WHAT THIS TASK INVOLVES: Copy out each line of the data that holds the string "ORAINI".

"""

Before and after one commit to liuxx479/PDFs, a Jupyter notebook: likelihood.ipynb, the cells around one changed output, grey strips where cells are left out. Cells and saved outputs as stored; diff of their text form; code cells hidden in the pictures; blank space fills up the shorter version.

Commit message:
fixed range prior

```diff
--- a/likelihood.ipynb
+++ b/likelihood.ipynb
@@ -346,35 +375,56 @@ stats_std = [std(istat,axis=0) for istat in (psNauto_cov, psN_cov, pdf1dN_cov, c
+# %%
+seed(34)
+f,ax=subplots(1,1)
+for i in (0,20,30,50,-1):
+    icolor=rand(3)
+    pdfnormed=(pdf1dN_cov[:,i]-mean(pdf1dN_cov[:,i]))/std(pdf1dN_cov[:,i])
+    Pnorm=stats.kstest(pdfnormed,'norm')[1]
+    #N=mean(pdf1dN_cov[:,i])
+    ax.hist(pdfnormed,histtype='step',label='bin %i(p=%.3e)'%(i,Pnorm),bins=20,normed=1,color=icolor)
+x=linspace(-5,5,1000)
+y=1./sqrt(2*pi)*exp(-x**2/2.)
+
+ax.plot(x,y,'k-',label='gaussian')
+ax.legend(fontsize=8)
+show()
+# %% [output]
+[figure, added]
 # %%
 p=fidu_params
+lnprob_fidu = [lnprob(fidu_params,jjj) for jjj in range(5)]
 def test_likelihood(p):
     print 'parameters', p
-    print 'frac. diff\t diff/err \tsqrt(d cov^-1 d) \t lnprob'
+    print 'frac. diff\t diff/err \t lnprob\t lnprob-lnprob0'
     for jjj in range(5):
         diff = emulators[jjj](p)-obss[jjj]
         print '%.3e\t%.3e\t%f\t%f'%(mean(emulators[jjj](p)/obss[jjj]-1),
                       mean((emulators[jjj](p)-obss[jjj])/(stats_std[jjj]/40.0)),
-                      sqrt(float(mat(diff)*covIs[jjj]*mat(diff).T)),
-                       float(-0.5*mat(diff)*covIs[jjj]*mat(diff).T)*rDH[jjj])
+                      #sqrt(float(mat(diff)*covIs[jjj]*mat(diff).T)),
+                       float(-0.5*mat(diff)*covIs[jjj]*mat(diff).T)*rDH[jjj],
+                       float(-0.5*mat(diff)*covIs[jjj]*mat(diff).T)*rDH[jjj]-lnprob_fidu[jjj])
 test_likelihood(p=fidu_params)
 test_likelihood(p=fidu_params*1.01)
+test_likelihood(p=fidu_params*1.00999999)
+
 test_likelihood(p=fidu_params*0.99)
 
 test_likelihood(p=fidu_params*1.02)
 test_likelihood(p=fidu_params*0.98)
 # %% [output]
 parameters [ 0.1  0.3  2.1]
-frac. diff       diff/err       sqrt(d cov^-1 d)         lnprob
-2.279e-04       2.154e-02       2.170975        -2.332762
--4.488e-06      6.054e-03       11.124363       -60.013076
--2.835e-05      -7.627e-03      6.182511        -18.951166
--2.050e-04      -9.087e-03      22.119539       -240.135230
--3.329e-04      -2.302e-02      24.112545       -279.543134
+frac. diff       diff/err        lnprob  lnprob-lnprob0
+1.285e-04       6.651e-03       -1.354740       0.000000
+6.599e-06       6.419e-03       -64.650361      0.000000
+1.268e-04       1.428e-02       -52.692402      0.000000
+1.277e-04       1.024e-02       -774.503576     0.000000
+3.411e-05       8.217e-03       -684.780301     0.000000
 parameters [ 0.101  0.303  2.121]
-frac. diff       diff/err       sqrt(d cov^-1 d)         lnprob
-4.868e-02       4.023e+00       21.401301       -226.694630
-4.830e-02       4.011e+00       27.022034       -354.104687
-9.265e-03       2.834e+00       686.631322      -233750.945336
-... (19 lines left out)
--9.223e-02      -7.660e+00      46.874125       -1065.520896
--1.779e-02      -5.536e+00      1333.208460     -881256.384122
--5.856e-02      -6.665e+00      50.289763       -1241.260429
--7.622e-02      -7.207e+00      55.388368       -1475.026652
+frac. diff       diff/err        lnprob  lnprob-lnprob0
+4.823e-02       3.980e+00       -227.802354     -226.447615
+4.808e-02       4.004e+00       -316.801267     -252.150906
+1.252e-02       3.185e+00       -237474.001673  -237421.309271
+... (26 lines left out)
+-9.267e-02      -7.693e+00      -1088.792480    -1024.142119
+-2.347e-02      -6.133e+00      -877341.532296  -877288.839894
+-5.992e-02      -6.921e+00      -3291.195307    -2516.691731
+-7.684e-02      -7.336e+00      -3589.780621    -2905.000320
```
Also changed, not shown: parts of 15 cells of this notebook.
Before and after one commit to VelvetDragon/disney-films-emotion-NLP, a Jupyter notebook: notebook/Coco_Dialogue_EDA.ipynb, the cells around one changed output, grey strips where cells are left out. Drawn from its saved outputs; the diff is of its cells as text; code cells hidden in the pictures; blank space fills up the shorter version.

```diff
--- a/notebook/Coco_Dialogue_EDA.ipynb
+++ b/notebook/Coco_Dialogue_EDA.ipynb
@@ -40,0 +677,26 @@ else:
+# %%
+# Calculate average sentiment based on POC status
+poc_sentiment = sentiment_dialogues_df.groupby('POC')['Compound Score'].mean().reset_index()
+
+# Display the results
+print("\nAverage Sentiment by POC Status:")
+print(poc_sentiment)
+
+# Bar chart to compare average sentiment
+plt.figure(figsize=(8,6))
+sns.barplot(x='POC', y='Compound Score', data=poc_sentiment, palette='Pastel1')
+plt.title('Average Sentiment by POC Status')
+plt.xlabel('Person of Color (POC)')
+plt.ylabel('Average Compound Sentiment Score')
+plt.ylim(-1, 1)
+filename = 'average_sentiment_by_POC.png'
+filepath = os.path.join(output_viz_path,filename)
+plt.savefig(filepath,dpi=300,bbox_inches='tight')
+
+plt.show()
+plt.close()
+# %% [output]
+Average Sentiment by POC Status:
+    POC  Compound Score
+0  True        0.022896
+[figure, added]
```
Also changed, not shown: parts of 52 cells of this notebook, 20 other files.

"""
"""

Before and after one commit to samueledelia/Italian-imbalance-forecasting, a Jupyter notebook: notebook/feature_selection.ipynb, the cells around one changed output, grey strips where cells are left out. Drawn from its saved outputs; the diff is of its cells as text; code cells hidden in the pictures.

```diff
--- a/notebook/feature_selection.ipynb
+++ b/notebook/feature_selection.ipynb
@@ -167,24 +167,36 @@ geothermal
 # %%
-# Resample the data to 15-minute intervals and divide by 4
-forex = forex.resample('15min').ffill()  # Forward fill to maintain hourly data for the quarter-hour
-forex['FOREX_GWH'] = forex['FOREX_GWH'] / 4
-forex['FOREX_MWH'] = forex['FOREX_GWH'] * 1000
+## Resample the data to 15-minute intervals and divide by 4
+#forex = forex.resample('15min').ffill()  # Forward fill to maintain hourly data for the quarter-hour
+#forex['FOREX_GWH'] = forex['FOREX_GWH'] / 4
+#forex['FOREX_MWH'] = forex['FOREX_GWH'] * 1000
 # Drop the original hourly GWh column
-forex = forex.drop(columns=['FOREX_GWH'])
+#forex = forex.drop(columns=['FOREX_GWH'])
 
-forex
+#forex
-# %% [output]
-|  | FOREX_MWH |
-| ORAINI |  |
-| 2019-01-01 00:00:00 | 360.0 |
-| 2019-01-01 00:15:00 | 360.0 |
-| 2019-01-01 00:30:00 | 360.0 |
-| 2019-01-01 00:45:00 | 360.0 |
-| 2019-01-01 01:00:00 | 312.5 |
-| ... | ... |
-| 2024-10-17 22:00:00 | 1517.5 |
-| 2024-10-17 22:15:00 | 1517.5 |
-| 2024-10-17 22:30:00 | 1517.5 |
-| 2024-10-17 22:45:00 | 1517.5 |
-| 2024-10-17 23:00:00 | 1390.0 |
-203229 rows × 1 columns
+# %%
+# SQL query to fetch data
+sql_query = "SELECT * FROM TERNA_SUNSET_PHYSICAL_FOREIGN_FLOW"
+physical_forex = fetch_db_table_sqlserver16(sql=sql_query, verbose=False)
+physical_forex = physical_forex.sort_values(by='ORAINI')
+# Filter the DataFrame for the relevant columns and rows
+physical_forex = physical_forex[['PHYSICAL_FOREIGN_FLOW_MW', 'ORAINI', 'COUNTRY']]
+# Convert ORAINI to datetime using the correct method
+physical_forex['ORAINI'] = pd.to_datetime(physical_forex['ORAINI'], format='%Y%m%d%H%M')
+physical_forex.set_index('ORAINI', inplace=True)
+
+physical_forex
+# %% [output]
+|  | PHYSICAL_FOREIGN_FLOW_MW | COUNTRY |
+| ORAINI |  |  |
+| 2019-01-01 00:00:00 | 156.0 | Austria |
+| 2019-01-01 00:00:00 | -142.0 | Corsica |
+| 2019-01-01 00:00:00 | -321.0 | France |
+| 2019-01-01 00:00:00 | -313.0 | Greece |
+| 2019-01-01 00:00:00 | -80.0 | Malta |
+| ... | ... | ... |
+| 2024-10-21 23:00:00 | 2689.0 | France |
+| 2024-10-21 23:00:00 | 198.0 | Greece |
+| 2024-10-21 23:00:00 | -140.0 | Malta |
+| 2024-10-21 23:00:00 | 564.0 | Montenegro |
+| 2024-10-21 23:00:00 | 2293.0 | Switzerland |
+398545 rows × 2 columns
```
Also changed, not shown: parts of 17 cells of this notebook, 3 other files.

"""
"""

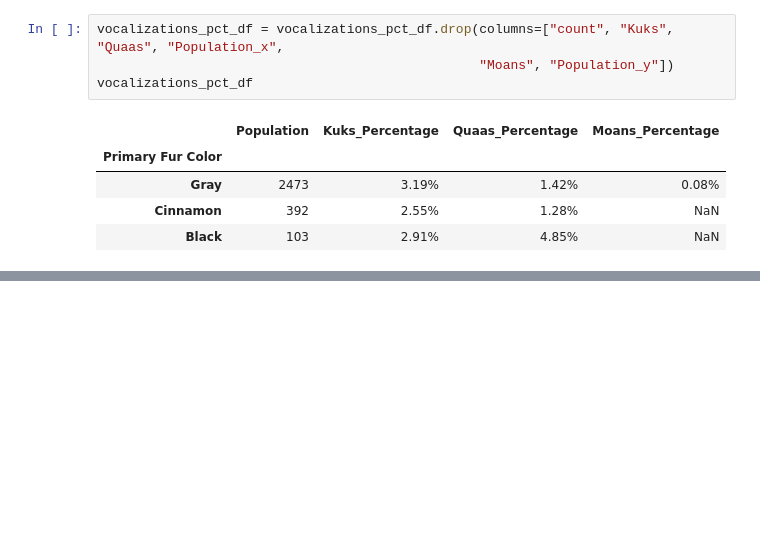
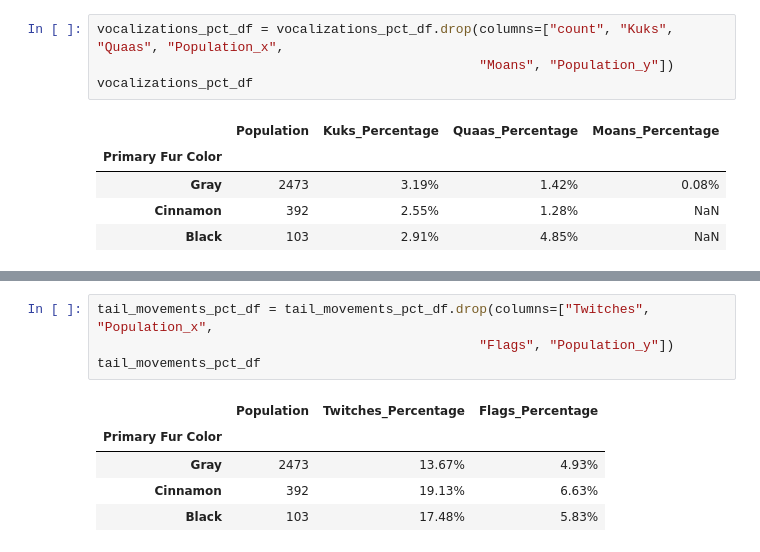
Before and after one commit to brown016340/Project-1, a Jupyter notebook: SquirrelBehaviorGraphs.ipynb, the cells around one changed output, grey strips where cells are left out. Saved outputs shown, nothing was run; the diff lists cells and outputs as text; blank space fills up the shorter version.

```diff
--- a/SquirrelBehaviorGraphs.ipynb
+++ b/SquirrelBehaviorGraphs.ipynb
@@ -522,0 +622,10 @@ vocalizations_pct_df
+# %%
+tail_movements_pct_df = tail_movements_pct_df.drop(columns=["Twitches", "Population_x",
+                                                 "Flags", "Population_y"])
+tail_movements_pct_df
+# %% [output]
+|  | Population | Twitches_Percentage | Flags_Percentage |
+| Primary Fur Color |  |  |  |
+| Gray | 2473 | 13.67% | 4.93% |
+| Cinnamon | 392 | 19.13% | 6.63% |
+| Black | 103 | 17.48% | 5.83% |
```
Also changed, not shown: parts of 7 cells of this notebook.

"""

ANSWER SPACE:
-| ORAINI |  |
+physical_forex = physical_forex.sort_values(by='ORAINI')
+physical_forex = physical_forex[['PHYSICAL_FOREIGN_FLOW_MW', 'ORAINI', 'COUNTRY']]
+# Convert ORAINI to datetime using the correct method
+physical_forex['ORAINI'] = pd.to_datetime(physical_forex['ORAINI'], format='%Y%m%d%H%M')
+physical_forex.set_index('ORAINI', inplace=True)
+| ORAINI |  |  |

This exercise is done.